“Once a bugle stood in the window of a store that sold brass goods.” That’s the first line of The Magical Bugle, a short story written by a young John Darnielle after acquiring an old Royal typewriter for his seventh birthday. It was a line so good his father taught it to his Freshman composition students at Cal Poly San Luis Obispo. Darnielle has, it turns out, been a writer his whole life, and if that first sentence is any indication, he’s been always been a pretty good one. Since the mid-90s, he's been best recognized as the frontman and sometime sole member of The Mountain Goats, a southern California indie rock outfit defined by the musician’s intensely emotive vocals and narrative song structures that play out like two to three minute short stories.

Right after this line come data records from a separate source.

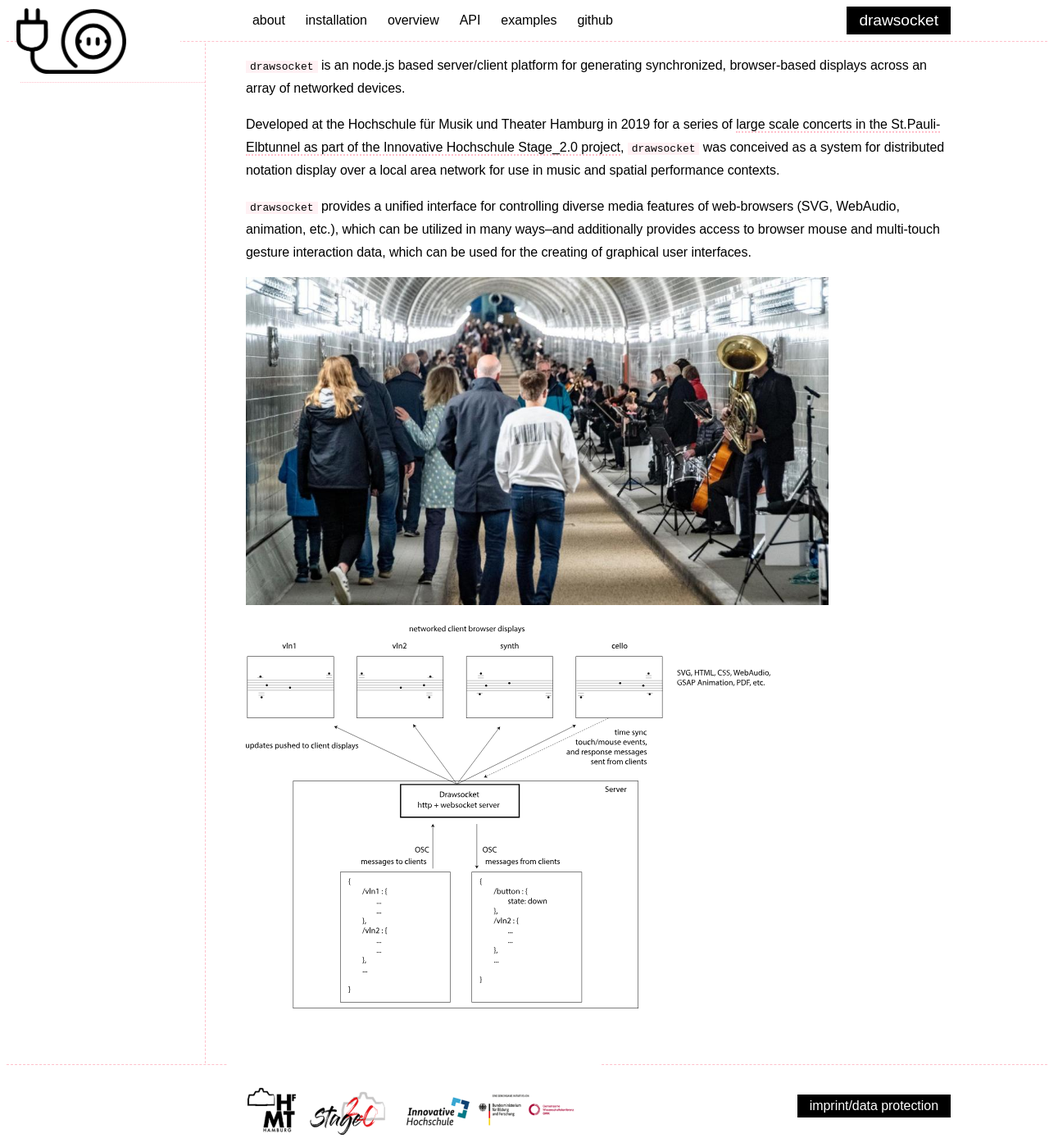
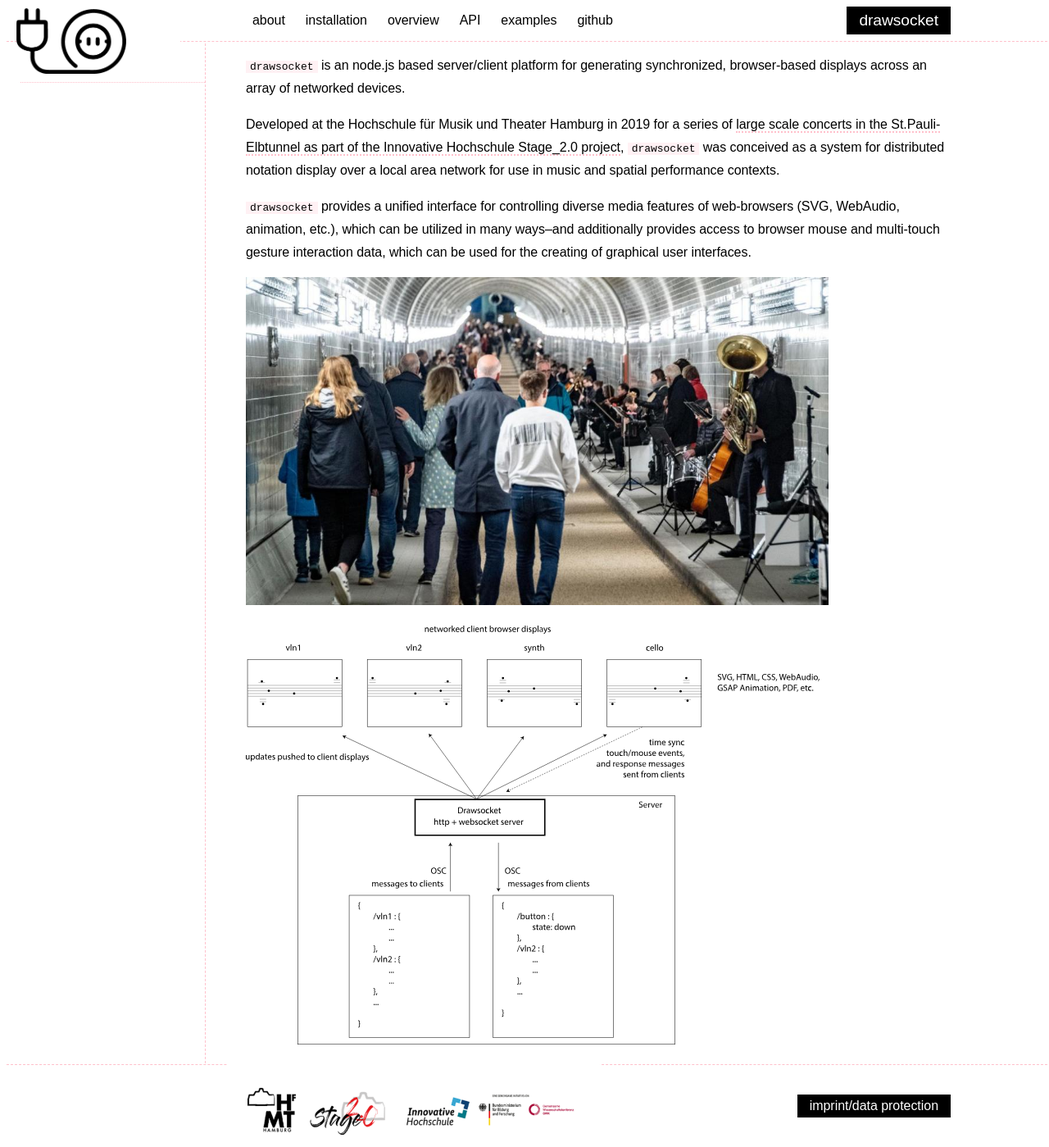
Before and after one commit to drawsocket/drawsocket.github.io, a Jekyll site: the page built from about.md, in a window 1280 px wide and 1399 px high. Shown: the whole window at 82% size. Built offline with Jekyll 4.4.1, drawn with Linux system fonts in a browser that asks for light colours.

Commit message:
added diagram width

```diff
--- a/about.md
+++ b/about.md
@@ -11,4 +11,4 @@
 
 <img src="./assets/images/tunnel-concert-image.jpg" height="400px">
 
-<img src="./assets/images/drawsocket-browsers-diagram.svg" width="640px">
+<img src="./assets/images/drawsocket-browsers-diagram.svg" width="700px">
```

His early career was also marked by lo-fi recording techniques, with songs often taped directly to a cassette boombox. In 2002, Darnielle released Tallahassee, a concept album relating the story of a embittered Florida couple perpetually near divorce. The singer’s second LP that year, the record also marked the first Mountain Goats record to be performed by a full band. An arguable disappointment to some of his hardcore fanbase, the record was a perfect manifestation of Darnielle’s desire to pursue new challenges, having taken home recording to its logical conclusion with the equally brilliant All Hail West Texas. Wolf in White Van marks is a similar pursuit in some sense, the novel serving as a manifestation of his desire to perpetually challenge himself, though Darnielle’s decision to pen a novel likely didn’t come as much of a surprise to anyone familiar with his songwriting abilities — or any mid-70s Cal Poly composition students. Darnielle and I sat down in the Manhattan offices of his publisher Farrar, Straus and Giroux, a veritable shrine to the written word, to discuss the novel, his life long science fiction and the importance of being able to throw things away.